“If we can maintain you eating and drinking throughout the course of your treatment, maintain you on the course of nutrition and hydration, make sure your pain levels are under control, your whole life is going to be better,” says Brill.
Brill is a speech therapist with Lee Memorial Health System. She works with head and neck cancer patients, some who’ve lost vital parts to surgery, others have damage from radiation. Her challenge it to re-teach them how to swallow.
“In the swallowing therapy we use a combination of things. We’re going to do a modified swallow to assess the swallow function. Once we identify what’s wrong with the swallow we’re able to bring them into the clinic and put the Vitalstim electrodes on them which is going to make their swallowing muscles contract,” says Brill.
This large study showed oral cancer patients who maintained oral intake were twice as likely to eat a regular diet later. And those who stuck to swallowing exercises were four times as likely to eat normally. Working with a cancer dietitian also makes the process easier to digest.
“We can empower the patients to participate, to nourish and hydrate themselves.

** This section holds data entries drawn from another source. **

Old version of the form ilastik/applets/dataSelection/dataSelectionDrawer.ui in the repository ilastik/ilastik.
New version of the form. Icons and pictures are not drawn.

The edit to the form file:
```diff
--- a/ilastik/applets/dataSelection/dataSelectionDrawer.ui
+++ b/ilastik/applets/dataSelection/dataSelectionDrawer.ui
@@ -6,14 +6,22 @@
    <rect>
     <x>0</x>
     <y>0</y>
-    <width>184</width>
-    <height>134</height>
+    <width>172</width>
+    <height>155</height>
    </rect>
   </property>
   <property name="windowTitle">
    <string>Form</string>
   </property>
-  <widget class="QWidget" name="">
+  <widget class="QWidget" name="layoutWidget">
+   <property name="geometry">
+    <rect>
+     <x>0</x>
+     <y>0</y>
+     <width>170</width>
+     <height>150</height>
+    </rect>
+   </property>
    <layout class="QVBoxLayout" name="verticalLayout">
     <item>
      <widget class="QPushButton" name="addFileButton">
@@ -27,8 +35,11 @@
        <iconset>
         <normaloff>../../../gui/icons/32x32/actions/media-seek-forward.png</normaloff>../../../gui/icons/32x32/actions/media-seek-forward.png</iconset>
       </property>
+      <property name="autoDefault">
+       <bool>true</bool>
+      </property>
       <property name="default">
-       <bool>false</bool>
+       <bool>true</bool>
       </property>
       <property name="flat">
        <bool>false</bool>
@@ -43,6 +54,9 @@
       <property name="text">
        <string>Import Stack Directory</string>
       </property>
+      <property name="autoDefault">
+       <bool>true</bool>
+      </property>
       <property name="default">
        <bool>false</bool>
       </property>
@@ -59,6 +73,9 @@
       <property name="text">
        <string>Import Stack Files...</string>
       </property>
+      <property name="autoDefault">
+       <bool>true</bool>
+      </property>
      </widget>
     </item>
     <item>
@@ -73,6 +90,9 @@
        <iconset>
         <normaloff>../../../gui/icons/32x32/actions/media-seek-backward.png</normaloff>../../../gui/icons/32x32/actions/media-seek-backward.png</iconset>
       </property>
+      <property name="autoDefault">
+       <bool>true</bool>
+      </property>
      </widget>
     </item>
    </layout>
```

And nutrition is so important, the replacing possible nutrients or bi-products that are lost through the whole treatment plan,” says Valerie Butram, oncology dietitian with Lee Memorial Health System.
A key to success is being proactive, using a cancer pathway that includes feeding as part of the overall treatment plan.
“If we can start you on a home education program or a home exercise program to prevent those deficits to happen over the course of your cancer treatment, you’re obviously going to be better off,” says Brill.
Staying on top of swallowing may help cancer patients enjoy a lifetime of eating.